Jimmy McPartland - cornet; Art Hodes - piano; Herbie Hall - clarinet; Vic Dickenson - trombone;
Al Hall - bass; Al Harewood - drums
Jimmy McPartland, a Bix Beiderbecke-inspired cornet player from Chicago, kicks off "A Jazz Salute to the American Song" at Philharmonic Hall with a sextet of jazz veterans in this all-Irving Berlin program. With McPartland on the front line alongside trombonist Vic Dickenson and New Orleans clarinetist Herbie Hall (brother of the more famous New Orleans clarinetist Edmund Hall), they open with a Dixieland take on Berlin's "Always," a 1925 ditty that the quintessentially American composer wrote as a wedding gift for his wife Ellin McKay. Next up is a spirited Irving Berlin medley that begins with "A Pretty Girl Is Like a Melody," a sublime ballad vehicle for clarinetist Hall. Dickenson is featured playing some relaxed, lyrical trombone, affecting a vocal quality with the mute, on a plaintive lament before pianist Hodes takes over with a bluesy piano interlude. And cornetist McPartland closes out this Berlin medley with an expressive take on "How Deep Is The Ocean." They conclude in swinging fashion with an exuberant Chicago-styled interpretation of Berlin's "Alexander's Ragtime Band."

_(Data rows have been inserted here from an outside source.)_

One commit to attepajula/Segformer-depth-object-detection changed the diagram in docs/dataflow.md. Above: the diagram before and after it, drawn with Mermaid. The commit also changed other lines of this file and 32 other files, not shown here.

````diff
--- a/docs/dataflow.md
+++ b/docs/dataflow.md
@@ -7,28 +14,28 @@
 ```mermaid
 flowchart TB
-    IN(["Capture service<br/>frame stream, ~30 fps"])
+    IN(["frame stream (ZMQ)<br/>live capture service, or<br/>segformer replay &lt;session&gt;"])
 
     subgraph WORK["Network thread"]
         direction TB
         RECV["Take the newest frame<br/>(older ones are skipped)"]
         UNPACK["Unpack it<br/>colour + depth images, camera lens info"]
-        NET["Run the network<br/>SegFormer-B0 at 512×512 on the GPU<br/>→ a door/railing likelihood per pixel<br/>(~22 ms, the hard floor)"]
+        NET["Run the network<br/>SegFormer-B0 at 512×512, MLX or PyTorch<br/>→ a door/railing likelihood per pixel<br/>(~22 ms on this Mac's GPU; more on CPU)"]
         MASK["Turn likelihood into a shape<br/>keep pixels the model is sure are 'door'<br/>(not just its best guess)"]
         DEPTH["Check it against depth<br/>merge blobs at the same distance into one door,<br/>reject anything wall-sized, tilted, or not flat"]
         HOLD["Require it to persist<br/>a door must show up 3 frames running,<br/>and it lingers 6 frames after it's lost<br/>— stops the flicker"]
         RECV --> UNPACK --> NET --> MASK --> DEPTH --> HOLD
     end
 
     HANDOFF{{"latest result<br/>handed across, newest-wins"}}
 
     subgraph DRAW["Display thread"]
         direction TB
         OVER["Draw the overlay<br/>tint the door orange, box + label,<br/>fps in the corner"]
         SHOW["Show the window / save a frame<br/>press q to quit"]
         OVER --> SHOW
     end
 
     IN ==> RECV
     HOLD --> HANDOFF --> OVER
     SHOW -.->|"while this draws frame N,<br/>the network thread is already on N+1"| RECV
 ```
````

Born on March 15, 1907, Jimmy McPartland and his older, banjo-playing brother Dick became members of the Austin High Gang in the '20s along with fellow teenaged hot jazz enthusiasts Bud Freeman, Frank Teschemacher, Jim Lanigan, Joe Sullivan, Benny Goodman and Dave Tough. Together they would study and try to duplicate what they heard on recordings by The New Orleans Rhythm Kings and others while also following Louis Armstrong and King Oliver's Creole Jazz Band at Lincoln Gardens on Chicago's South Side. Their experiments led to a rough-hewn brand of New Orleans hot jazz that came to be known as Chicago Jazz.
In 1924, at age 17, McPartland was called to New York to take Bix Beiderbecke's place in the Wolverine Orchestra. In 1927, he recorded with McKenzie-Condon's Chicagoans and closed out the decade working with Ben Pollack, Benny Goodman and Jack Teagarden. McPartland led his own bands in Chicago and New York through the '30s before joining Teagarden's big band in 1941. He was drafted into the Army in 1942 and, after participating in the Invasion of Normandy in 1944, met his future wife, the English pianist Margaret Marian Turner. They married in Aachen, Germany and settled in Chicago after the war. In 1954, the McPartland's moved to New York. Jimmy joined Willie 'The Lion' Smith's band, which also included Pee Wee Russell, George 'Pops' Foster, and George Wettling while Marian began a longstanding residency at the Hickory House on 52nd Street with her trio (featuring the great drummer Joe Morello). During the '60s and '70s, the cornetist participated in several Chicago jazz and Dixieland reunions at festivals in the United States and throughout Europe.
McPartland died of lung cancer on March 13, 1991, two days before his 84th birthday. (Coincidentally, long-time friend, collaborator and Austin High Gang member Bud Freeman died the next day.)
-Written by Bill Milkowski